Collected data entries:
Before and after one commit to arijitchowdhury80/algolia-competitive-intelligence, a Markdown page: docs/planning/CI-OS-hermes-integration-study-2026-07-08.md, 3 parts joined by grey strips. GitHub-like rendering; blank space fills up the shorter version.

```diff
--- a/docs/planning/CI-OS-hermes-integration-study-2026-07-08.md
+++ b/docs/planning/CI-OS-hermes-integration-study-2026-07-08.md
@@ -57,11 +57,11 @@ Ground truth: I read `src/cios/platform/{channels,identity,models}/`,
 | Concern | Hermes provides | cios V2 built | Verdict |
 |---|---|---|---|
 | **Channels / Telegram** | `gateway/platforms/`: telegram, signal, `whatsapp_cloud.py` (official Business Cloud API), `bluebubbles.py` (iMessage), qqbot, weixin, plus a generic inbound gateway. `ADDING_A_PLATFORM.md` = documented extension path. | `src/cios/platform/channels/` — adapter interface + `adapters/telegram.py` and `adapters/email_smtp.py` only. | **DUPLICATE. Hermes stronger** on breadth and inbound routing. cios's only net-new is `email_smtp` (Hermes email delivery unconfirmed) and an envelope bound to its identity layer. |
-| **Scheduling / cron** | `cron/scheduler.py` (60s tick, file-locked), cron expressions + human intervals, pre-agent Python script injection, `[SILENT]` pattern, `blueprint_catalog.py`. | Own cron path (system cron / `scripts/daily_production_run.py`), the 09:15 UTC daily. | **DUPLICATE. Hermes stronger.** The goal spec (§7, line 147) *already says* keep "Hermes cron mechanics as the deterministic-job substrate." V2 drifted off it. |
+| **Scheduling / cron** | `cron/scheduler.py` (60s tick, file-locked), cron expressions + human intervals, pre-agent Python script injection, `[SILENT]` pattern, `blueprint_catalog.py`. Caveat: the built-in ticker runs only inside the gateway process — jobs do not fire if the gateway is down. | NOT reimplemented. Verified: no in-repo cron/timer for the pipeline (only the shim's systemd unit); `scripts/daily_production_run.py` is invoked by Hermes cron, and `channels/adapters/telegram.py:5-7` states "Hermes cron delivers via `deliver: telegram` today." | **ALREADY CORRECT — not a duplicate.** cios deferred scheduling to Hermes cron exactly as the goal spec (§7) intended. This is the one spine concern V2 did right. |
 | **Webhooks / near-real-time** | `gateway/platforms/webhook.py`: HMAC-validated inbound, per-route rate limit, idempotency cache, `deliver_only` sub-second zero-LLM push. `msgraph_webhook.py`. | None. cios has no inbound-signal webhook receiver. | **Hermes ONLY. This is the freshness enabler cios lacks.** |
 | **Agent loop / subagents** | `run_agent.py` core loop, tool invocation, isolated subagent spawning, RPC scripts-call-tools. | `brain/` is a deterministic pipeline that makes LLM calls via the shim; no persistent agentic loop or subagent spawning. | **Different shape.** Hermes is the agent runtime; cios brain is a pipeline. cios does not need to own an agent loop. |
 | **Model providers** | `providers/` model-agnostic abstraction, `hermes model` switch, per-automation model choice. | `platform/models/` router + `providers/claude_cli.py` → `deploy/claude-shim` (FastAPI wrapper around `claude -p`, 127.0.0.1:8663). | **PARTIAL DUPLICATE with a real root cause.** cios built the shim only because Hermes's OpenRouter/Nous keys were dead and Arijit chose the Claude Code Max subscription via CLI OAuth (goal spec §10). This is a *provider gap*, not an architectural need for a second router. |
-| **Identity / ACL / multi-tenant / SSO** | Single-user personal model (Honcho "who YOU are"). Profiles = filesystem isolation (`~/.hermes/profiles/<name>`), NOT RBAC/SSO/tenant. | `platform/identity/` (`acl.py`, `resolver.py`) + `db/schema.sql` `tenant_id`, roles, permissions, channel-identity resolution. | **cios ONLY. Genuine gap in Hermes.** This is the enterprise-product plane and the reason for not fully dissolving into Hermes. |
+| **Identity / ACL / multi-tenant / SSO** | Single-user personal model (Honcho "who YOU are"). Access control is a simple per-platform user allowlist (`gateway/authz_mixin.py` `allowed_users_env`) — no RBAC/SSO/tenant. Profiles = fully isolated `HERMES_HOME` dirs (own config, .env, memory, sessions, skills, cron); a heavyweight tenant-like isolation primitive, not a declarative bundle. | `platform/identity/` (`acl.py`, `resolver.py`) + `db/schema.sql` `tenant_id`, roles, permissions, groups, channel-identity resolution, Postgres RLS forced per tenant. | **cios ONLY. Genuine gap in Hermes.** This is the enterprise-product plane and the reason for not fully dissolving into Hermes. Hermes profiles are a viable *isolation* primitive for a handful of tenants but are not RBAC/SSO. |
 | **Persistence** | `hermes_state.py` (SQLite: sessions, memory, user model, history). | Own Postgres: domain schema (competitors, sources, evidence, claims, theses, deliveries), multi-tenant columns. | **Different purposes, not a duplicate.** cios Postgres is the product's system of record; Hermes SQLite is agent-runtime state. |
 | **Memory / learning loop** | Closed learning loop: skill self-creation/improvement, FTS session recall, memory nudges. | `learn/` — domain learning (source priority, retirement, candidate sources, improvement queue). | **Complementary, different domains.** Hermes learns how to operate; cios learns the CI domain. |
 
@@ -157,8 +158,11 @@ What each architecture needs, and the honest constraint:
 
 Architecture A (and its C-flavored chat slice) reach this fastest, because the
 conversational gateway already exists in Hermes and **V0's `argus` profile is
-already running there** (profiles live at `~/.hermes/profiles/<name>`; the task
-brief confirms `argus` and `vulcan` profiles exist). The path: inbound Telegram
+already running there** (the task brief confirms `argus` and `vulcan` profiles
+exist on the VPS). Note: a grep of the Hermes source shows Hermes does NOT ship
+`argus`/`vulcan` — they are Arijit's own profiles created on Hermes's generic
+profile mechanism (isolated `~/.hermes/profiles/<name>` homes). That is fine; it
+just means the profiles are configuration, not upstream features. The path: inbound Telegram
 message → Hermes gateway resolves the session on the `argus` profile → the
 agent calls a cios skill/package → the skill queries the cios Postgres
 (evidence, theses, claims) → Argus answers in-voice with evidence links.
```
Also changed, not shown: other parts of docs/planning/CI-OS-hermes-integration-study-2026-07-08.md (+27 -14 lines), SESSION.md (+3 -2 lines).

Directions for this task | Look through the records and copy every line that has the word "there".

Solution for this problem |
-already running there** (profiles live at `~/.hermes/profiles/<name>`; the task
+already running there** (the task brief confirms `argus` and `vulcan` profiles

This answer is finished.